A centrifuge is a device that rotates an object to apply centrifugal force perpendicular to the axis of rotation. Modern centrifuges are driven by an electric motor, but older models needed to be spun by hand. They are commonly used in the laboratory to separate heavier particles in a solution. Centrifuges also use this principle to enrich uranium. Centrifuges also have a number of commercial applications, such as a clothes dryer.
Use a simple laboratory centrifuge to isolate and separate suspensions. These centrifuges typically consist of a central rotor that has a number of wells for holding test tubes or some other container.
Place the test tubes in the centrifuge. Some models will require you to load test tubes with water to keep the centrifuge balanced. The rotor will begin to spin rapidly when you turn on the centrifuge.
Allow the centrifuge to produce sediment. The particles in the solution will move along the direction of the centrifugal force toward the bottom of the tube. The heavier particles will move faster and will therefore settle out of the solution first.
Enrich uranium with a gas centrifuge. Place uranium in a centrifuge that contains uranium hexafluoride gas and spin the centrifuge. The heavier isotope of uranium 238 will tend to accumulate on the walls of the centrifuge. The lighter uranium 235 will be more concentrated in the center of the centrifuge.
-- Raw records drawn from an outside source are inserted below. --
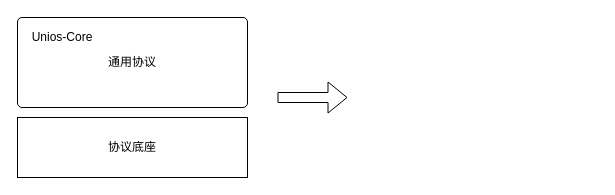
This is 架构图.drawio from suqcnn/12306, a draw.io file, before an edit. Source tidied: cells renumbered, new cells numbered last; positions are measured from the earlier drawing's top-left corner, leaving out a move shared by most shapes. Both pictures are drawn from the tidied source at 100%, with x=0, y=0 at pixel (17, 17).
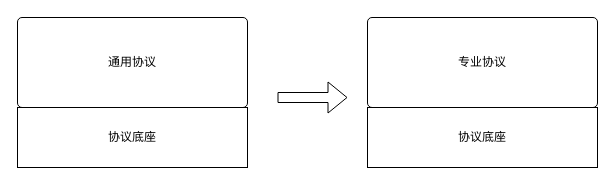
The same diagram, later.

Change to the diagram source:
```diff
@@
 <mxGraphModel>
   <root>
     <mxCell id="0" />
     <mxCell id="1" parent="0" />
     <mxCell id="2" value="通用协议" style="rounded=1;whiteSpace=wrap;html=1;arcSize=5;" parent="1" vertex="1">
       <mxGeometry width="230" height="90" as="geometry" />
     </mxCell>
-    <mxCell id="3" value="Unios-Core" style="text;html=1;strokeColor=none;fillColor=none;align=center;verticalAlign=middle;whiteSpace=wrap;rounded=0;" parent="1" vertex="1">
-      <mxGeometry x="10" y="10" width="70" height="20" as="geometry" />
-    </mxCell>
     <mxCell id="4" style="shape=flexArrow;endArrow=classic;html=1;" parent="1" edge="1">
       <mxGeometry relative="1" as="geometry">
         <mxPoint x="260" y="80" as="sourcePoint" />
         <mxPoint x="330" y="80" as="targetPoint" />
       </mxGeometry>
     </mxCell>
     <mxCell id="5" value="协议底座" style="rounded=0;whiteSpace=wrap;html=1;" parent="1" vertex="1">
-      <mxGeometry y="100" width="230" height="60" as="geometry" />
+      <mxGeometry y="90" width="230" height="60" as="geometry" />
     </mxCell>
+    <mxCell id="6" value="专业协议" style="rounded=1;whiteSpace=wrap;html=1;arcSize=5;" parent="1" vertex="1">
+      <mxGeometry x="350" width="230" height="90" as="geometry" />
+    </mxCell>
+    <mxCell id="7" value="协议底座" style="rounded=0;whiteSpace=wrap;html=1;" parent="1" vertex="1">
+      <mxGeometry x="350" y="90" width="230" height="60" as="geometry" />
+    </mxCell>
   </root>
 </mxGraphModel>
```
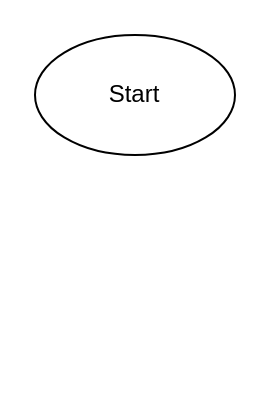
Before: design/flowchart.drawio in MTHS-ICD2O-1-2023/ICD2O-1-2023-Final-Project-Giordan-Zeina-Nathan-De-Silva, a draw.io diagram. Source tidied: cells renumbered, new cells numbered last; positions are measured from the earlier drawing's top-left corner, leaving out a move shared by most shapes. Both pictures are drawn from the tidied source at 200%, with x=0, y=0 at pixel (34, 34).
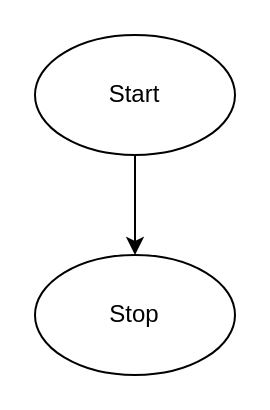
The same page after the edit.

What changed in the source:
```diff
@@
 <mxGraphModel>
   <root>
     <mxCell id="0" />
     <mxCell id="1" parent="0" />
+    <mxCell id="3" style="edgeStyle=none;html=1;" parent="1" edge="1" source="2">
+      <mxGeometry relative="1" as="geometry">
+        <mxPoint x="50" y="110" as="targetPoint" />
+      </mxGeometry>
+    </mxCell>
     <mxCell id="2" value="Start" style="ellipse;whiteSpace=wrap;html=1;" parent="1" vertex="1">
       <mxGeometry width="100" height="60" as="geometry" />
     </mxCell>
+    <mxCell id="4" value="Stop" style="ellipse;whiteSpace=wrap;html=1;" parent="1" vertex="1">
+      <mxGeometry y="110" width="100" height="60" as="geometry" />
+    </mxCell>
   </root>
 </mxGraphModel>
```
Extract the uranium from the center of the centrifuge to get uranium that's higher in uranium 235. Repeat this process many thousands of times to obtain uranium that has a higher than normal concentration of uranium 235. Enriched uranium is used to make nuclear reactors and nuclear bombs.